If you’ve been reading this blog since we visited the founding Real Junk Food Project in Leeds you might remember that in one of the richest economies on earth we’re throwing away 35% of our food, in a country where austerity politics is causing many people to go needlessly hungry. And so a movement has started that is intercepting this food at the moment it is pointlessly thrown away – and retrieving it on behalf of us all.
‘In this country we throw away something like 35% of our food, most of this throwing away being done by the big supermarkets and that’s just wrong.’
I’ve been talking with the Real Junk Food Project.
In fact a whole group of us have been talking with them and getting a direct experience of what they’re about.
You might remember us visiting the brilliant Severn Project urban farm and much more in Bristol a few weeks back? Well the same group of us have just been in Leeds, me and a group of front line staff from social enterprise bus company HCT, bus drivers mostly. From London, Bristol, the Channel Islands, Wakefield, Dewsbury, here in Leeds and me from Liverpool. Here to learn, here to question. Here to find out.
This post is by way of being a visual accompaniment to the words-only ‘Community Led’ post of the other day. In that post I talked about my views and experience of how community led change gets done and the demands it makes on all of us involved. Today I want to show you what it actually looks like when done well. Staggeringly well here at Homebaked in Anfield.

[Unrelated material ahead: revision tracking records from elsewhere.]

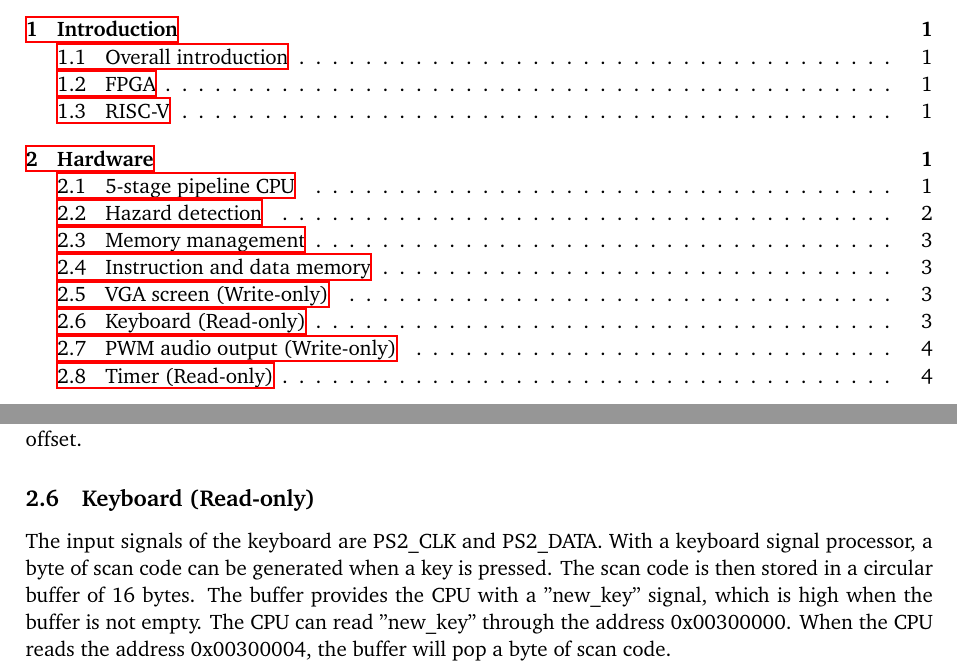
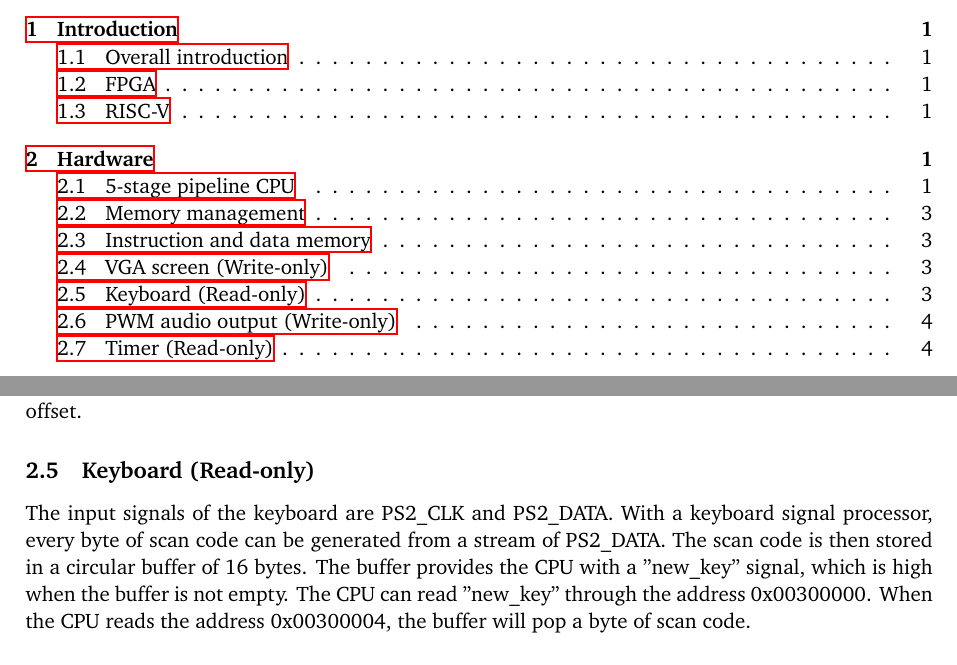
Before and after one commit to dream-tentacle/digital-logic-paper, a LaTeX document (computer-system.tex): two parts of pages 2 and 5 of 7, joined at a grey line, cut so that both start at the same text. The pictures show the PDF file computer-system.pdf that the author committed with the source.

Commit message:
update keyboard description

```diff
--- a/computer-system.tex
+++ b/computer-system.tex
@@ -153,7 +153,7 @@ The resolution is 640x480, and the color depth is 12 bits. Because the system is
 
 To accelerate the screen access speed, the screen is implemented with an one-dimensional array instead of a two-dimensional array. Considering the line and column size, 11-7 bits of the address are used to represent the line number, and 6-0 bits are used to represent the column number($2^5=32,2^7=128$). The screen has a base address of 0x00200000, and is accessed with 0x00200000 + offset.
 \subsection{Keyboard (Read-only)}
-The input signals of the keyboard are PS2\_CLK and PS2\_DATA. With a keyboard signal processor, a byte of scan code can be generated when a key is pressed. The scan code is then stored in a circular buffer of 16 bytes. The buffer provides the CPU with a "new\_key" signal, which is high when the buffer is not empty. The CPU can read "new\_key" through the address 0x00300000. When the CPU reads the address 0x00300004, the buffer will pop a byte of scan code.
+The input signals of the keyboard are PS2\_CLK and PS2\_DATA. With a keyboard signal processor, every byte of scan code can be generated from a stream of PS2\_DATA. The scan code is then stored in a circular buffer of 16 bytes. The buffer provides the CPU with a "new\_key" signal, which is high when the buffer is not empty. The CPU can read "new\_key" through the address 0x00300000. When the CPU reads the address 0x00300004, the buffer will pop a byte of scan code.
 
 The driver of the keyboard is implemented in the software part. Basically, the driver is a finite state machine (Figure \ref{fig:image1}), which can be divided into 4 states: KEY\_DOWN, KEY\_UP, LONG\_KEY\_DOWN, and LONG\_KEY\_UP. The "LONG\_" prefix in states refers to the two-bytes scan code which mainly start with 0xE0. The break code of a key is 0xF0 succeeded by its make code, thus the KEY\_UP and LONG\_KEY\_UP states are used to detect the break code.
 
```
Also changed, not shown: computer-system.pdf, computer-system.tex (2 more changed lines).
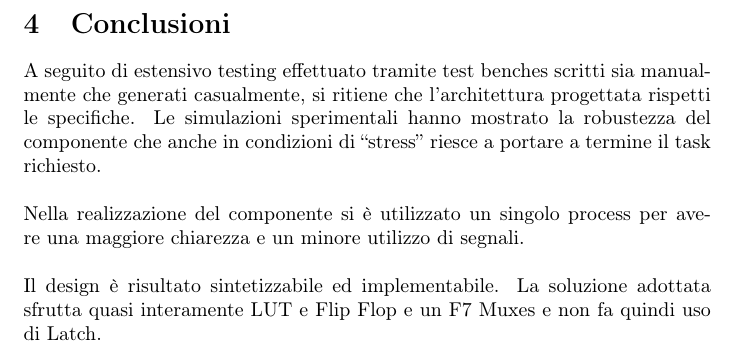
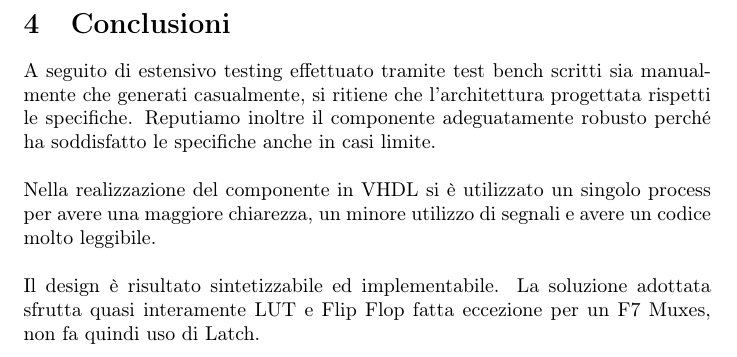
Before and after one commit to riccardo-negri/reti-logiche-2022-Montanari-Negri, a LaTeX document (documentazione.tex): part of page 11 of 11 before the commit and part of page 12 of 12 after it, cut so that both start at the same text. Compiled offline with pdfLaTeX.

Commit message:
Conclusioni finite

```diff
--- a/documentazione.tex
+++ b/documentazione.tex
@@ -342,13 +347,13 @@ In questo caso non si riporta grafico della forma d'onda perché non è possibil
 %----------------------------------------------------------------------------------------
 
 \section{Conclusioni}
-A seguito di estensivo testing effettuato tramite test benches scritti sia manualmente che generati casualmente, si ritiene che l’architettura progettata rispetti le specifiche. Le simulazioni sperimentali hanno mostrato la robustezza del componente che anche in condizioni di “stress” riesce a portare a termine il task richiesto.
+A seguito di estensivo testing effettuato tramite test bench scritti sia manualmente che generati casualmente, si ritiene che l’architettura progettata rispetti le specifiche. Reputiamo inoltre il componente adeguatamente robusto perché ha soddisfatto le specifiche anche in casi limite.
 \\
 \\
-Nella realizzazione del componente si è utilizzato un singolo process per avere una maggiore chiarezza e un minore utilizzo di segnali.
+Nella realizzazione del componente in VHDL si è utilizzato un singolo process per avere una maggiore chiarezza, un minore utilizzo di segnali e avere un codice molto leggibile.
 \\
 \\
-Il design è risultato sintetizzabile ed implementabile. La soluzione adottata sfrutta quasi interamente LUT e Flip Flop e un F7 Muxes e non fa quindi uso di Latch.
+Il design è risultato sintetizzabile ed implementabile. La soluzione adottata sfrutta quasi interamente LUT e Flip Flop fatta eccezione per un F7 Muxes, non fa quindi uso di Latch.
 \\
 
 %----------------------------------------------------------------------------------------
```
Also changed, not shown: documentazione.pdf, documentazione.tex (5 more changed lines).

As well as being deeply and joyfully engaged with what we’re all doing at the Granby 4 Streets Community Land Trust, I’ve also been invited in by the community around Homebaked to contribute to getting their own Community Land Trust into serious movement. Homebaked have been open a good while now as a social enterprise community bakery, and now their next phase of development is to begin their CLT work on the land around them. Turning a soon to be demolished row of houses next to the bakery into? Well that’s what we’ve all been starting work on these last few weeks.
We’ve been getting ready to appoint the architects Homebaked CLT will be working with by working on how we’ll work with them. How the whole involved community can work out what is wanted and then work through the complications of getting it all done over the next couple of years. Continue reading “‘Community Led’ – What it looks like”